Posts tagged Senate
It’s 19 months to election day. So why on earth am I writing a Senate Watch now? In part because we’re already hearing news of Senators retiring at the end of their terms. There’s more to look at, but that will wait for upcoming articles. Thus far, five Senators have announced that they will not be seeking reëlection next year. Those five are:
- Saxby Chambliss (R-GA)
- Tom Harkin (D-IA)
- Mike Johanns (R-NE)
- Frank Lautenberg (D-NJ)
- Jay Rockefeller (D-WV)
And there’s a sixth wildcard seat, arising from Senator John Kerry (D-MA) moving to replace Hillary Clinton as Secretary of State. What do those six seats’ prospects look like? Let’s take a look. (more…)
With John Kerry’s confirmation as Secretary of State, a seat opened in the U.S. Senate. Massachusetts Governor Deval Patrick named his former chief of staff, William “Mo” Cowan, as his interim replacement, and he was sworn in on February 7, created a record two (2) African Americans in the Senate at the same time.
A special election will be held June 25 to choose a “permanent” replacement for the five-term Senator Kerry. It isn’t really very permanent, because it will only fill out Kerry’s current term, which expires after the 2014 midterms. In other words, there will be yet another election for that seat next year.
Here is a brief rundown of some candidates who have so far declared their intention to run in the June special election. (more…)
Two votes happened in the U.S. Senate last Wednesday, votes which highlight how Republicans and Democrats feel about tax rates.
Senate Republicans voted to raise taxes on all Americans. Senate Democrats voted to avoid raising taxes on all Americans. A Democratic-sponsored bill that limits tax increases was passed, despite Republican opposition. Republicans are now insisting that the bill the Senate passed has no chance in the Republican-controlled House. In other words, Republican votes could force everyone’s taxes to go up.
How in the world will Grover Norquist spin this?
That’s not the most amazing part. Democrats have been trying to make the argument that Republicans only care about the super-rich. Republicans have been trying to deny this charge. So to demonstrate their position, Senate Republicans forced a vote on a bill to lower taxes on the super-rich as the quid pro quo for avoiding tax increases on everyone, apparently not noticing that this proves the Democrats’ point.
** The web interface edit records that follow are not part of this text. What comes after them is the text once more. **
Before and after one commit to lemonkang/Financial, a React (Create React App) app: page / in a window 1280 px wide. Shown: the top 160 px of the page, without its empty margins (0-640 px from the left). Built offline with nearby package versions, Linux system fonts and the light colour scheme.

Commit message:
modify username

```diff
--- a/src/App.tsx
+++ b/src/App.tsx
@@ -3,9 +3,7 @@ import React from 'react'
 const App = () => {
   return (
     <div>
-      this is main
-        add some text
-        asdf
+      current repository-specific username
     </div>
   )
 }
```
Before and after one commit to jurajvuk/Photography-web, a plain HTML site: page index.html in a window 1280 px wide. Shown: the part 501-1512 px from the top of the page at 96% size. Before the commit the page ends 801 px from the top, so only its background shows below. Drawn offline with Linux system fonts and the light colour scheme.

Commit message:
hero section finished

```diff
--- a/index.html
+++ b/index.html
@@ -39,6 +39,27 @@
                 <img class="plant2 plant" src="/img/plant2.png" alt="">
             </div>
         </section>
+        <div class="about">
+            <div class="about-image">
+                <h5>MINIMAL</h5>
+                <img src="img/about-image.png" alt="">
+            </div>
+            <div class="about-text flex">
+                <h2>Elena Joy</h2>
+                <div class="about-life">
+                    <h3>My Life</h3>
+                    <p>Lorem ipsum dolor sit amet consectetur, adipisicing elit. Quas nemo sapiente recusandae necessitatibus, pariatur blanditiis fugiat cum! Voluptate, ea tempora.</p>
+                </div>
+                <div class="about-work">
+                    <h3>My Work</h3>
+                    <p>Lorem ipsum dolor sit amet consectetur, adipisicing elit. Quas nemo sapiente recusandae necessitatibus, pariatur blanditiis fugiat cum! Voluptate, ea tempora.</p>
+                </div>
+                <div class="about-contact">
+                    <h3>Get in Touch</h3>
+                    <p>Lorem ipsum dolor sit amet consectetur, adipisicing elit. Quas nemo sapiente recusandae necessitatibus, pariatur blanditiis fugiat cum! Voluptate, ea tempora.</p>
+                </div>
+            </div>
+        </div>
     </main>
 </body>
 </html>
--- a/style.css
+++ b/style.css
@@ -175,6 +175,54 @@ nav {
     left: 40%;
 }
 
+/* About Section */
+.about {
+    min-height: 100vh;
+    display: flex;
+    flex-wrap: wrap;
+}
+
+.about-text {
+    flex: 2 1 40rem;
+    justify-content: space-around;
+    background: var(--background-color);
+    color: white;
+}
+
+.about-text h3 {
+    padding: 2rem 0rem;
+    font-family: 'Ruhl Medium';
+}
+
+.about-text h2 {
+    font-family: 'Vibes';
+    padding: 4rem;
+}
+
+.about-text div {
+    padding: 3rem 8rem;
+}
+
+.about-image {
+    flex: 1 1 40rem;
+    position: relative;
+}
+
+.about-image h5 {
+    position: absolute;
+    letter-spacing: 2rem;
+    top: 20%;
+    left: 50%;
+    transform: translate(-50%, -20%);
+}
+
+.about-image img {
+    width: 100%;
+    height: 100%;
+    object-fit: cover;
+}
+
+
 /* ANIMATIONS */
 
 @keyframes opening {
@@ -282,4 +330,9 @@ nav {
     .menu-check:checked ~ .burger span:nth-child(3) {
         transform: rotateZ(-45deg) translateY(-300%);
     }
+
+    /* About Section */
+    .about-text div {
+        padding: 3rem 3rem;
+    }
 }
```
Let’s review how we got into this peculiar situation. (more…)
A deal has been reached in the Senate, to extend the payroll tax holiday and unemployment benefits for two months, along with the perennial “doc fix” that prevents health care providers from receiving smaller reimbursements from Medicare. President Obama has agreed to this deal. It passed the Senate, in a rare Saturday vote, by an overwhelming 89 to 10. Seven Republicans, two Democrats, and one Bernie Sanders voted against it.
The deal also has a strange and unrelated rider on the Keystone pipeline. President Obama had previously promised to veto any deal that forced an early start to pipeline construction, before an alternate routing of the pipeline could be found that avoided danger to the nation’s largest aquifer. (more…)
The 2010 midterms revolved around the anger of Americans at losing so many jobs, and the slow pace of the economic recovery after the crash of 2008. This anger was epitomized by Speaker Boehner’s iconic demand, “Mr. President, where are the jobs?”
Since taking control of the House and narrowing the partisan gap in the Senate, Republicans have done nothing to create more jobs in America. Instead, they have concentrated on creating more joblessness, by attempting to cut federal spending, thus throwing hundreds of thousands of American workers out of work. Even as unemployment in the private sector has dropped, and hiring has risen, these gains were nearly wiped out by increased unemployment in the public sector.
In response to Republican inaction, last month President Obama announced the American Jobs Act, an attempt to do what the public demanded be done in the election of 2010.
Last week, Republicans in the Senate refused to allow the America Jobs Act to merely come up for a vote. A few days later, they released their own jobs bill, though it isn’t getting much attention, and rightfully so. It isn’t a jobs plan; it’s no more than a laundry list of Republican talking points. There’s nothing new in the plan, it doesn’t do anything to create jobs, and it strives to undo legislation on health care and environmental protections that Presidents have been seeking since Theodore Roosevelt. (more…)